Alumna Jeneen Frei Njootli Receives a 2016 William and Meredith Saunderson Prize for Emerging Artists

Emily Carr University of Art + Design is pleased to share news that alumna Jeneen Frei Njootli has been awarded one of three William and Meredith Saunderson Prizes for Emerging Canadian Artists through The Hnatyshyn Foundation. The $5,000 prizes are intended to nurture emerging talent in the visual arts in Canada.

Jeneen Frei Njootli is a Vuntut Gwitchin artist and a founding member of the ReMatriate collective. In 2012, she graduated from Emily Carr University of Art + Design with a Bachelor of Fine Arts and went on to a Visual Art Studio Work Study position at The Banff Centre, followed by two thematic residencies there.

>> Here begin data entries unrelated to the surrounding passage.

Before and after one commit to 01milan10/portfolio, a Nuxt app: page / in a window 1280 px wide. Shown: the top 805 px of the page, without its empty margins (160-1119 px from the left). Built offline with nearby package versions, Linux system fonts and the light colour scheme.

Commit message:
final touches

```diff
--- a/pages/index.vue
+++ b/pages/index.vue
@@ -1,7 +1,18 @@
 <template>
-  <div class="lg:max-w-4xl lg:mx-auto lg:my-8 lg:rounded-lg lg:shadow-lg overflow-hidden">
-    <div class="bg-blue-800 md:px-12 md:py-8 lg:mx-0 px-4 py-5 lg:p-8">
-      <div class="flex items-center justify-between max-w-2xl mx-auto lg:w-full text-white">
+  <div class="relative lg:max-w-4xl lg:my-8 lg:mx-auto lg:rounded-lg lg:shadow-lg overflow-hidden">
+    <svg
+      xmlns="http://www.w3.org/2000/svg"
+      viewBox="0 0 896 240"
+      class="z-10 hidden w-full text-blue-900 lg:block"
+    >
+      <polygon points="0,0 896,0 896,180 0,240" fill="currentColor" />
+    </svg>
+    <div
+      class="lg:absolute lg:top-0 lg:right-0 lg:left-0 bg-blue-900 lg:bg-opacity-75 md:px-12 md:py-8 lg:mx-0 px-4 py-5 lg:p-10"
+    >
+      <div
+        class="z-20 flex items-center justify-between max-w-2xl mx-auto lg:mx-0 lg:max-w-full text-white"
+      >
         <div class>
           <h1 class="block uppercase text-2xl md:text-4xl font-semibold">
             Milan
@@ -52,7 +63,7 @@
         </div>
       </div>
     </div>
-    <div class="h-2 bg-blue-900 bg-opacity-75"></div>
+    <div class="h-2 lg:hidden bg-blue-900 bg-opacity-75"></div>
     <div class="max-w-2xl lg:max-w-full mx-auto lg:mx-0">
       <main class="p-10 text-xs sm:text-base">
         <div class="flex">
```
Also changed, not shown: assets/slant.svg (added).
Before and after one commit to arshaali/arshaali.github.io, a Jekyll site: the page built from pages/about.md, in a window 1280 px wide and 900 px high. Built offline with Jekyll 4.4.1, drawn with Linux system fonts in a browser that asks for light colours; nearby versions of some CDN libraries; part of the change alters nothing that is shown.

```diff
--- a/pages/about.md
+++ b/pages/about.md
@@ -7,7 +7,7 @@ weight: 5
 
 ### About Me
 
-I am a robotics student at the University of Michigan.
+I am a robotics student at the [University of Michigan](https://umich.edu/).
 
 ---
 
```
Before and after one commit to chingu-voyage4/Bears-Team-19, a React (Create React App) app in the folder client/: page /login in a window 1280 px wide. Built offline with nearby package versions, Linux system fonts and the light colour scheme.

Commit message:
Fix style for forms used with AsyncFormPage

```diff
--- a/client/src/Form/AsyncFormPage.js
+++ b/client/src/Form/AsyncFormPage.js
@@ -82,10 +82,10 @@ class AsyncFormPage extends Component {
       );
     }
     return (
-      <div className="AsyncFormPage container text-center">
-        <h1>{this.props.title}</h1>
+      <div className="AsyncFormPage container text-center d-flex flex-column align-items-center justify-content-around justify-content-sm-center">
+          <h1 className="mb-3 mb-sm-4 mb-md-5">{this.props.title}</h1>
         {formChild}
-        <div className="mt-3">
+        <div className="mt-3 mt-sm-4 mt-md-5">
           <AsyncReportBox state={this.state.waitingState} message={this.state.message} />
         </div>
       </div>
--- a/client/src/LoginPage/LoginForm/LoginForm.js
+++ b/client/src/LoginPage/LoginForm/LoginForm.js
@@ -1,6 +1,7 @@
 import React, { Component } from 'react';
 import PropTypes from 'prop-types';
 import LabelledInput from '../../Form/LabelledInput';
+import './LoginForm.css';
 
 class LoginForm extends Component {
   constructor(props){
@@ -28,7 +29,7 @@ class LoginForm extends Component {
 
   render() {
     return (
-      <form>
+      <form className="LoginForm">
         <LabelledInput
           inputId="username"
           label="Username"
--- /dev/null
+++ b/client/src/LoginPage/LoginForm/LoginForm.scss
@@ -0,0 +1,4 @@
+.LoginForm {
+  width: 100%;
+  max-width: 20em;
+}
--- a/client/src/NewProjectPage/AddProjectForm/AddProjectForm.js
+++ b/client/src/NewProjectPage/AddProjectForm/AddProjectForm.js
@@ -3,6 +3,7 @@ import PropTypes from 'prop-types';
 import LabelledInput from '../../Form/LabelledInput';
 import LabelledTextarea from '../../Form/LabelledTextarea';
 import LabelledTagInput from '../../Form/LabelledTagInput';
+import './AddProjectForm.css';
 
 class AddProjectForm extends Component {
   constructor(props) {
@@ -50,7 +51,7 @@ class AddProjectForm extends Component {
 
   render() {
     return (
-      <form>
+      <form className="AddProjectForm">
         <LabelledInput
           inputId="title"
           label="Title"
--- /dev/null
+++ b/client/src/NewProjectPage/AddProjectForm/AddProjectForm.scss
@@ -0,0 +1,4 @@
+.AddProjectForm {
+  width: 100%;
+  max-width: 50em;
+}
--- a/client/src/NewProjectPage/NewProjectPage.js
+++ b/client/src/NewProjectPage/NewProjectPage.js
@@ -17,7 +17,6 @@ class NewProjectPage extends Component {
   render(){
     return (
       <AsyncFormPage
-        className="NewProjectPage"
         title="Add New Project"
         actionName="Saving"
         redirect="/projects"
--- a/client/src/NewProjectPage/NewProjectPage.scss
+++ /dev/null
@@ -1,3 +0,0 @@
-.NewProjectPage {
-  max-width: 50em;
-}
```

She recently completed her Master of Fine Arts degree from the University of British Columbia as an uninvited guest on unceded Musqueam, Squamish and Tsleil-Waututh territories. Performance artist, curator, fashion designer, workshop facilitator and crime-prevention youth-coordinator are some of the positions Frei Njootli has held while exhibiting across Canada. She has an upcoming solo exhibition at Macaulay & Co. Fine Arts in Vancouver, January 2017. Frei Njootli is from Old Crow, Yukon, and lives in Vancouver, British Columbia.

Image by Ash Tanasiychuk for VANDOCUMENT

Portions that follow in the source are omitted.